Two months after the last HHV-6 intranasal inoculation, EAE was induced, and marmosets that were infected with either virus developed EAE symptoms significantly faster than controls (p=0.04). The infected marmosets also survived for a significantly shorter period than controls (p=0.03). In addition, the infected subjects trended toward earlier brain lesion onset, as determined using MRI, had more acute inflammatory lesions, and exhibited a significantly shorter mean survival time after onset of lesions appearing on proton density-weighted and T1-weighted scans. Finally, the proportion of total lesions by volume that were T1 lesions was significantly greater among HHV-6-B+ marmosets than in HHV-6A+ or control marmosets. The greater proportion of T1 lesions, lesions that likely represented inflammation and tissue destruction, in HHV-6B+ brains may illustrate the tendency for HHV-6B to induce more acute inflammatory events in the CNS, such as encephalitis and seizures, compared to HHV-6A.

Unlike what was seen in the case of the HHV-6B+ marmoset that was euthanized and examined prior to EAE induction, upon immunohistochemical analysis of CNS tissues from a representative HHV-6B/EAE marmoset, HHV-6B late antigen p101K was detected in inflammatory, subcortical white matter lesions as well as in the leptomeninges around the hippocampal fissure and the choroid plexus. Viral antigen was up-regulated in EAE brain compared to the brain of the aforementioned animal without EAE.

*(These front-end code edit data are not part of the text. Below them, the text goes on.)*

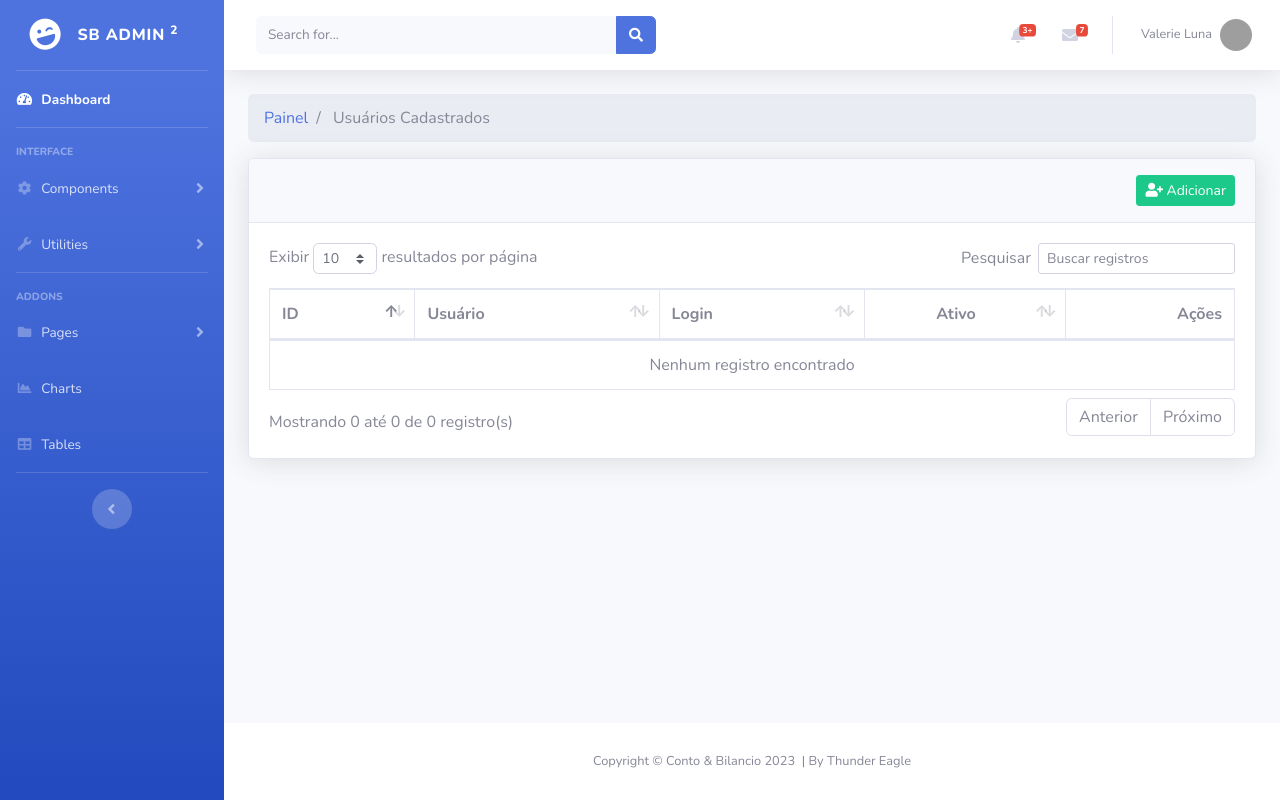
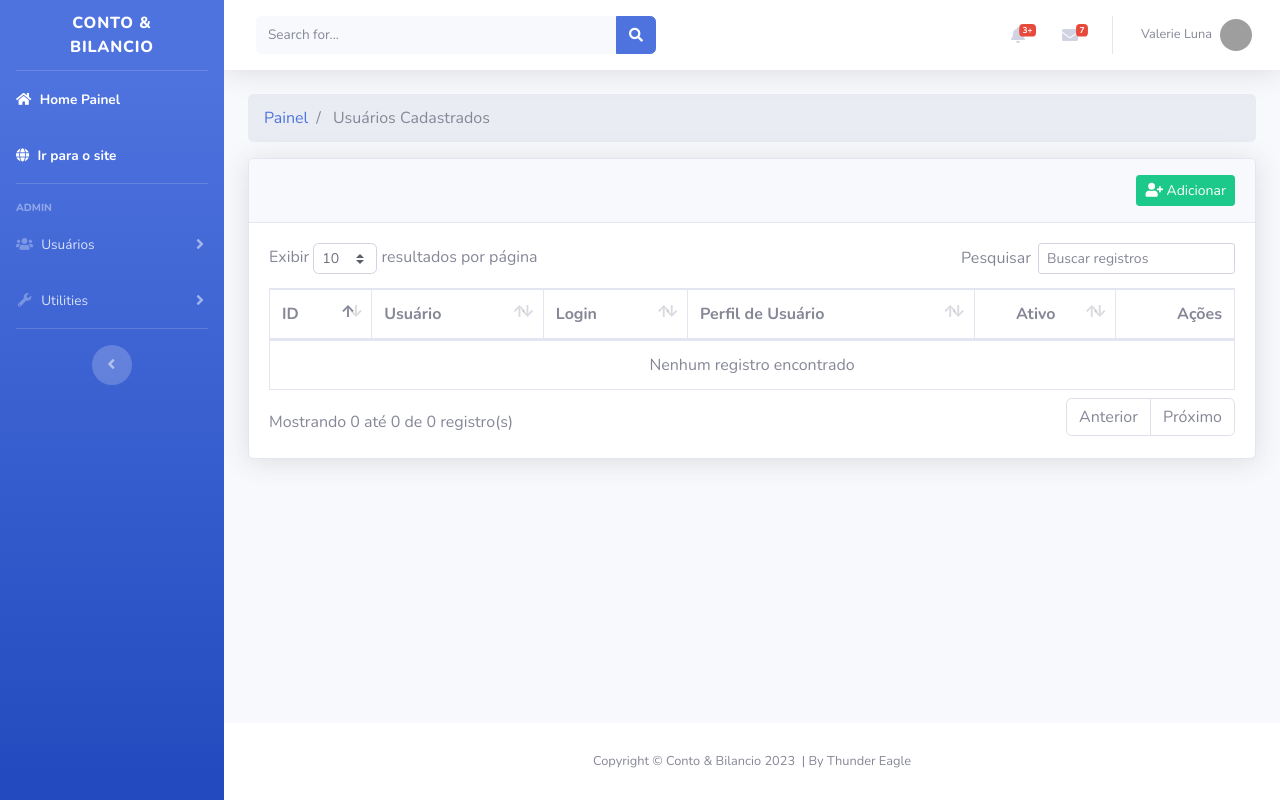
Before and after one commit to mayercordeiro/contoebilancio, a CodeIgniter app: page /codeigniter/usuarios in a window 1280 px wide. Run offline with CodeIgniter, Linux system fonts and the light colour scheme; the visitor is signed in with stand-in values (Sample User, id 1); data that the repository does not hold is empty; grey boxes are pictures that could not be loaded.

Commit message:
Módulo 3 | Concluído OK

```diff
--- a/application/controllers/Usuarios.php
+++ b/application/controllers/Usuarios.php
@@ -23,6 +23,10 @@
 			),
 			'usuarios' => $this->ion_auth->users()->result(),
 		);
+
+		// echo '<pre>';
+		// var_dump($data['usuarios']);
+		// die();
 
 		$this->load->view('layout/painel/header', $data);
 		$this->load->view('painel/usuarios/index');
@@ -142,6 +146,27 @@
 		}
 	}
 
+	public function del($user_id = NULL)
+	{
+		if (!$user_id || !$this->ion_auth->user($user_id)->row()) {
+			$this->session->set_flashdata('error', 'Usuário não encontrado');
+			redirect('usuarios');
+		}
+
+		if ($this->ion_auth->is_admin($user_id)) {
+			$this->session->set_flashdata('error', 'Ação não permitida, este usuário é um administrador');
+			redirect('usuarios');
+		}
+
+		if ($this->ion_auth->delete_user($user_id)) {
+			$this->session->set_flashdata('sucesso', 'Usuário excluído com sucesso');
+			redirect('usuarios');
+		} else {
+			$this->session->set_flashdata('error', 'Ação não permitida');
+			redirect('usuarios');
+		}
+	}
+
 	public function email_check($email)
 	{
 		$usuario_id = $this->input->post('usuario_id');
--- a/application/views/layout/painel/header.php
+++ b/application/views/layout/painel/header.php
@@ -8,6 +8,13 @@
 	<meta name="viewport" content="width=device-width, initial-scale=1, shrink-to-fit=no">
 	<meta name="description" content="">
 	<meta name="author" content="">
+
+	<!-- Favicon -->
+	<link rel="icon" type="image/x-icon" href="<?php base_url('/favicon.ico') ?>">
+	<link rel="apple-touch-icon" sizes="180x180" href="<?php base_url('img/apple-touch-icon.png') ?>">
+	<link rel="icon" type="image/png" sizes="32x32" href="<?php base_url('img/favicon-32x32.png') ?>">
+	<link rel="icon" type="image/png" sizes="16x16" href="<?php base_url('img/favicon-16x16.png') ?>">
+	<link rel="manifest" href="<?php base_url('/site.webmanifest') ?>">
 
 	<?php echo (isset($titulo) ? '<title>Conto & Bilancio | ' . $titulo . '</title>' : '<title>Painel Conto & Bilancio</title>') ?>
 
--- a/application/views/layout/painel/sidebar.php
+++ b/application/views/layout/painel/sidebar.php
@@ -3,10 +3,7 @@
 
 	<!-- Sidebar - Brand -->
 	<a class="sidebar-brand d-flex align-items-center justify-content-center" href="<?php echo base_url('/painel'); ?>">
-		<div class="sidebar-brand-icon rotate-n-15">
-			<i class="fas fa-laugh-wink"></i>
-		</div>
-		<div class="sidebar-brand-text mx-3">SB Admin <sup>2</sup></div>
+		<div class="sidebar-brand-text mx-3">Conto & Bilancio</div>
 	</a>
 
 	<!-- Divider -->
@@ -14,9 +11,14 @@
 
 	<!-- Nav Item - Dashboard -->
 	<li class="nav-item active">
-		<a class="nav-link" href="/codeigniter">
-			<i class="fas fa-fw fa-tachometer-alt"></i>
-			<span>Dashboard</span></a>
+		<a class="nav-link" href="<?= base_url('/painel') ?>">
+			<i class="fa fa-home"></i>
+			<span>Home Painel</span></a>
+	</li>
+	<li class="nav-item active">
+		<a class="nav-link" href="<?= base_url('/') ?>">
+			<i class="fa fa-globe"></i>
+			<span>Ir para o site</span></a>
 	</li>
 
 	<!-- Divider -->
@@ -24,20 +26,19 @@
 
 	<!-- Heading -->
 	<div class="sidebar-heading">
-		Interface
+		Admin
 	</div>
 
 	<!-- Nav Item - Pages Collapse Menu -->
 	<li class="nav-item">
 		<a class="nav-link collapsed" href="#" data-toggle="collapse" data-target="#collapseTwo" aria-expanded="true" aria-controls="collapseTwo">
-			<i class="fas fa-fw fa-cog"></i>
-			<span>Components</span>
+			<i class="fa fa-users"></i>
+			<span>Usuários</span>
 		</a>
 		<div id="collapseTwo" class="collapse" aria-labelledby="headingTwo" data-parent="#accordionSidebar">
 			<div class="bg-white py-2 collapse-inner rounded">
-				<h6 class="collapse-header">Custom Components:</h6>
-				<a class="collapse-item" href="<?php echo base_url('/usuarios'); ?>">Usuários</a>
-				<a class="collapse-item" href="cards.html">Cards</a>
+				<a class="collapse-item" href="<?php echo base_url('/usuarios/add'); ?>">Adicionar Usuário</a>
+				<a class="collapse-item" href="<?php echo base_url('/usuarios'); ?>">Usuários Cadastrados</a>
 			</div>
 		</div>
 	</li>
@@ -62,47 +63,8 @@
 	<!-- Divider -->
 	<hr class="sidebar-divider">
 
-	<!-- Heading -->
-	<div class="sidebar-heading">
-		Addons
-	</div>
-
-	<!-- Nav Item - Pages Collapse Menu -->
-	<li class="nav-item">
-		<a class="nav-link collapsed" href="#" data-toggle="collapse" data-target="#collapsePages" aria-expanded="true" aria-controls="collapsePages">
-			<i class="fas fa-fw fa-folder"></i>
-			<span>Pages</span>
-		</a>
-		<div id="collapsePages" class="collapse" aria-labelledby="headingPages" data-parent="#accordionSidebar">
-			<div class="bg-white py-2 collapse-inner rounded">
-				<h6 class="collapse-header">Login Screens:</h6>
-				<a class="collapse-item" href="login.html">Login</a>
-				<a class="collapse-item" href="register.html">Register</a>
-				<a class="collapse-item" href="forgot-password.html">Forgot Password</a>
-				<div class="collapse-divider"></div>
-				<h6 class="collapse-header">Other Pages:</h6>
-				<a class="collapse-item" href="404.html">404 Page</a>
-				<a class="collapse-item" href="blank.html">Blank Page</a>
-			</div>
-		</div>
-	</li>
-
-	<!-- Nav Item - Charts -->
-	<li class="nav-item">
-		<a class="nav-link" href="charts.html">
-			<i class="fas fa-fw fa-chart-area"></i>
-			<span>Charts</span></a>
-	</li>
-
-	<!-- Nav Item - Tables -->
-	<li class="nav-item">
-		<a class="nav-link" href="tables.html">
-			<i class="fas fa-fw fa-table"></i>
-			<span>Tables</span></a>
-	</li>
-
 	<!-- Divider -->
-	<hr class="sidebar-divider d-none d-md-block">
+	<!-- <hr class="sidebar-divider d-none d-md-block"> -->
 
 	<!-- Sidebar Toggler (Sidebar) -->
 	<div class="text-center d-none d-md-inline">
--- a/application/views/painel/usuarios/edit.php
+++ b/application/views/painel/usuarios/edit.php
@@ -109,6 +109,10 @@
 							); ?>
 						</div>
 
+						<div class="alert alert-secondary">
+							Se não deseja altera sua senha deixe os campos senha e confirmar senha sem preencher.
+						</div>
+
 						<input type="hidden" name="usuario_id" value="<?php echo $usuario->id ?>">
 					</div>
 
--- a/application/views/painel/usuarios/index.php
+++ b/application/views/painel/usuarios/index.php
@@ -38,7 +38,7 @@
 		<?php if ($message = $this->session->flashdata('error')) : ?>
 			<div class="row">
 				<div class="col-md-12">
-					<div class="alert alert-warning alert-dismissible fade show" role="alert">
+					<div class="alert alert-danger alert-dismissible fade show" role="alert">
 						<strong>
 							<i class="fa fa-exclamation-triangle" aria-hidden="true"></i>
 							<?php echo $message . '!' ?>
@@ -66,6 +66,7 @@
 								<th>ID</th>
 								<th>Usuário</th>
 								<th>Login</th>
+								<th>Perfil de Usuário</th>
 								<th class="text-center">Ativo</th>
 								<th class="text-right no-sort">Ações</th>
 							</tr>
@@ -76,16 +77,35 @@
 									<td><?= $user->id ?></td>
 									<td><?= $user->username ?></td>
 									<td><?= $user->email ?></td>
+									<td><?= ($this->ion_auth->is_admin($user->id)) ? 'Administrador' : 'Colaborador' ?></td>
 									<td class="text-center pr-4"><?= ($user->active == 1) ? '<span class="badge badge-success">Sim</span>' : '<span class="badge badge-danger">Não</span>' ?></td>
 									<td class="text-right">
 										<a title="Editar" href="<?php echo base_url('usuarios/edit/' . $user->id); ?>" class="btn btn-sm btn-primary">
 											<i class="fas fa-user-edit"></i>
 										</a>
-										<a title="Excluir" href="" class="btn btn-sm btn-danger">
+										<a title="Excluir" href="javascript(void)" data-toggle="modal" data-target="#user-<?= $user->id; ?>" class=" btn btn-sm btn-danger">
 											<i class="fas fa-user-times"></i>
 										</a>
 									</td>
 								</tr>
+
+								<div class="modal fade" id="user-<?= $user->id; ?>" tabindex="-1" role="dialog" aria-labelledby="exampleModalLabel" aria-hidden="true">
+									<div class="modal-dialog" role="document">
+										<div class="modal-content">
+											<div class="modal-header">
+												<h5 class="modal-title" id="exampleModalLabel">Tem certeza que deseja excluir?</h5>
+												<button class="close" type="button" data-dismiss="modal" aria-label="Close">
+													<span aria-hidden="true">×</span>
+												</button>
+											</div>
+											<div class="modal-body">Para exluir o usuário clique em <strong>"Sim"</strong></div>
+											<div class="modal-footer">
+												<button class="btn btn-secondary" type="button" data-dismiss="modal">Não</button>
+												<a class="btn btn-danger" href="<?= base_url("usuarios/del/" . $user->id) ?>">Sim</a>
+											</div>
+										</div>
+									</div>
+								</div>
 							<?php endforeach; ?>
 						</tbody>
 					</table>
```
Also changed, not shown: application/views/layout/painel/navbar.php (line endings or trailing spaces), public/favicon.ico (added), public/img/android-chrome-192x192.png (added), public/img/android-chrome-512x512.png (added), public/img/apple-touch-icon.png (added), public/img/favicon-16x16.png (added), public/img/favicon-32x32.png (added), public/img/site.webmanifest (added).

Because MS lesions occur near blood vessels and result from inflammatory infiltrates flooding these areas, the permeability of the blood brain barrier is an important factor in regulating the infiltration and lesion development. Peripheral immune activation can affect permeability, and the preexisting HHV-6 infections in the marmosets may have induced this kind of activation and triggered expansion of proinflammatory memory/effector CD8+ cells after EAE induction. The authors propose that a heightened immune state spurred by HHV-6 infection can set the stage for expansion of autoreactive cells and thereby result in an enhanced response to a subsequent autoimmune challenge, thus reducing the threshold for MS development.

HHV-6 has been considered as a possible contributor to MS for many years, but a designation for HHV-6A/B as a causative agent has been elusive (Pormohammad 2018). In recent studies, HHV-6A has been found to impede myelin repair in vitro and in vivo, and both the U94 (Campbell 2017) and U24 (Sang 2017) gene products have been considered for roles in dysregulation of myelination, an important factor in MS severity. The data presented in the present study is the strongest evidence in favor of a causative/cofactor role for HHV-6A and HHV-6B in MS to date.

Find the full paper here: Leibovitch 2018.